Children with diabetes have to monitor their blood glucose levels several times a day and inject insulin to provide for their body's changing glucose needs. Low blood glucose levels can lead to hypoglycaemic attacks which can progress to being severe if not treated. High blood glucose levels can make children fatigued, thirsty and need more bathroom breaks.
Shannon says that these symptoms can be 'disruptive' to their concentration and learning. Both parents and teachers will benefit from the new guidelines on how to support them.
'I took it upon myself to give [my son's teacher] information about type 1 diabetes and about his insulin pumps,' Shannon says.
'They need support in many ways throughout the day. Young kids may need assistance with checking their blood levels, some kids just need reminding or supervision.'
Plus, Shannon says more education around diabetes can improve social impacts.
'Sometimes the kids feel that diabetes is a hassle, to get their blood testing equipment out with eyes looking at them,' Shannon says.
'That's why the new guidelines are so important - they help kids and teachers to learn about Type 1 diabetes and to be understanding.'
Schools and anyone interested in learning more about diabetes in schools can see the guidelines on the
Diabetes education for everyone
Anna says she hopes the guidelines will give children with diabetes a better experience at school.
'I feel it's a positive step to getting that to be more consistent across the board,' Anna says. 'There's plenty of kids being diagnosed, toddlers to primary school, and I would hope that they benefit from this.'
Anna says school parents can learn from the guidelines too when children want to play together.
'More people are beginning to understand,' she says. 'Hopefully they'll want to know what they can do – what food to give, what to do when something happens.'
The guidelines will help schools meet their legal and policy obligations, know how to work together with families and the diabetes treating team and provide practical advice on communication, staff training, implementing treatment plans, and making reasonable adjustments to keep students with diabetes engaged at school.
Online education package
Diabetes Victoria, and the Royal Children's and Monash Children's hospitals also collaborated to create the

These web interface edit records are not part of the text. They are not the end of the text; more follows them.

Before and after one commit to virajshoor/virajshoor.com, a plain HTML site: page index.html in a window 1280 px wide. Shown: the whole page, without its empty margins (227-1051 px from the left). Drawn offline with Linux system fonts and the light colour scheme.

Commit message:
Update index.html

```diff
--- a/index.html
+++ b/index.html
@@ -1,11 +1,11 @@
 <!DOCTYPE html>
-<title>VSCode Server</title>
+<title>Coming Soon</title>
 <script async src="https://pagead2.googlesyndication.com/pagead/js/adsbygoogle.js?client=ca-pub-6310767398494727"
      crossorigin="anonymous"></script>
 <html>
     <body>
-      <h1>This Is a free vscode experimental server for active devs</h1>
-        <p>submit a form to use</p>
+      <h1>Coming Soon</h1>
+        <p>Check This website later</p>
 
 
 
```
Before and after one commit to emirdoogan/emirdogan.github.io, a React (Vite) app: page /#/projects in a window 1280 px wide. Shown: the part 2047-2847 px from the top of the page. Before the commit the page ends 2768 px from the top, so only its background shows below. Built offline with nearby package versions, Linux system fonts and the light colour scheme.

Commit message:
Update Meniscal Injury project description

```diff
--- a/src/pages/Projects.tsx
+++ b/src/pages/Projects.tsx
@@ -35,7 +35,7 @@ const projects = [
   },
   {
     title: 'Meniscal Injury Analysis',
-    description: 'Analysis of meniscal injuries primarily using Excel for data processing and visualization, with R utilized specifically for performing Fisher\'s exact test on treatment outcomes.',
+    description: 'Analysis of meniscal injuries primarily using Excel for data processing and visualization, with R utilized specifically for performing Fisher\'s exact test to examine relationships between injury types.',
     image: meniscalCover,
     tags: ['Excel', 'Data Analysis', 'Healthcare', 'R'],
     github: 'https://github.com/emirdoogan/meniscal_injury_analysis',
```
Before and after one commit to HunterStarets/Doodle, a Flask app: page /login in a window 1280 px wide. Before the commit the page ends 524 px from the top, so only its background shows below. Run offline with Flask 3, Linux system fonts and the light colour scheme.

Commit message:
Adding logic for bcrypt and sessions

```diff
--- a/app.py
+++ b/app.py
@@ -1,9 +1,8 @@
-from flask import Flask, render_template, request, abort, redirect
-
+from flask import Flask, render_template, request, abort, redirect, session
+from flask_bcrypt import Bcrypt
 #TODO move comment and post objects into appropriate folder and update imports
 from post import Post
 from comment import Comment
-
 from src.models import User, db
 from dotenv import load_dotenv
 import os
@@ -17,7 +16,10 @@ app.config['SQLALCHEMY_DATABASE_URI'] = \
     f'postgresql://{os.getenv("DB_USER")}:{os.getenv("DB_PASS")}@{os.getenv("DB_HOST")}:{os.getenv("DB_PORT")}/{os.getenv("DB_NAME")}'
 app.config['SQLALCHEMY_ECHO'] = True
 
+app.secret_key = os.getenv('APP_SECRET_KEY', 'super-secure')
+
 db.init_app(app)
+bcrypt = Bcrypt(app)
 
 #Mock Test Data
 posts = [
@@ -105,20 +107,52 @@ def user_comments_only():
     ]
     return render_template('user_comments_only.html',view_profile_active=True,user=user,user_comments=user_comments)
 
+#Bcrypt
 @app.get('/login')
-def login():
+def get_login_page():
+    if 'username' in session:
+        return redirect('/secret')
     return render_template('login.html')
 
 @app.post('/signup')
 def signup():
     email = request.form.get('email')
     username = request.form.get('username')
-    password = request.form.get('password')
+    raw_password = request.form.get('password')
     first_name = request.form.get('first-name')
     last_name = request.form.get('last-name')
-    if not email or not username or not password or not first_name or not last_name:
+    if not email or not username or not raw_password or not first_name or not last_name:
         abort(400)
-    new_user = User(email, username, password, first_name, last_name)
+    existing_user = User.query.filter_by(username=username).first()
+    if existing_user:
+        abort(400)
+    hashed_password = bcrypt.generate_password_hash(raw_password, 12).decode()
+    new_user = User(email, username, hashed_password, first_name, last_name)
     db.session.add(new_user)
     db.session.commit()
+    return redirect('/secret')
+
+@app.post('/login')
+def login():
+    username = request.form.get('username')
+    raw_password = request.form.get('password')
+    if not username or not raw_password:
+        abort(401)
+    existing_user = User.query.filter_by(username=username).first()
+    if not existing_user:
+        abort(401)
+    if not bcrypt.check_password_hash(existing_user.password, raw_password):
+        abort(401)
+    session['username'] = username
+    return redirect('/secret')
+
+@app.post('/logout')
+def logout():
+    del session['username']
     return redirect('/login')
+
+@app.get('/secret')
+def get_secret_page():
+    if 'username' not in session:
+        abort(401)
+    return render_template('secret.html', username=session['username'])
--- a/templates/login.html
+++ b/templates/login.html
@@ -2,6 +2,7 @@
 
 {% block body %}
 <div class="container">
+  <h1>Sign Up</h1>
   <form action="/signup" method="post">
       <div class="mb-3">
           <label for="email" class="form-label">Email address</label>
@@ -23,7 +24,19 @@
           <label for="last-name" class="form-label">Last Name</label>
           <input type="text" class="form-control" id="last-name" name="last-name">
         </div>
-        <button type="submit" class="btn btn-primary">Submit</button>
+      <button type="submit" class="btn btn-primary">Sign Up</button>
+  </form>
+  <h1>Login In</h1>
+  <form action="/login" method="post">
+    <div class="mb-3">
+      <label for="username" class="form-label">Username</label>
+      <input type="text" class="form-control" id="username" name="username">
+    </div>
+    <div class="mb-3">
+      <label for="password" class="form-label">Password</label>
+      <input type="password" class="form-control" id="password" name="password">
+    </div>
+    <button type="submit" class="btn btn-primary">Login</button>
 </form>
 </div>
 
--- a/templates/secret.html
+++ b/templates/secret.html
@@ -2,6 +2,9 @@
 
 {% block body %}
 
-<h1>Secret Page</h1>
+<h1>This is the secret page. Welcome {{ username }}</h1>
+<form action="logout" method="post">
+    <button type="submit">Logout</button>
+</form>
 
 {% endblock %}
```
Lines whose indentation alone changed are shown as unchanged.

Diabetes at school online education package, available to all school staff and parents for free.
For more information, contact the Health Advice and Policy Unit at firstname.lastname@example.org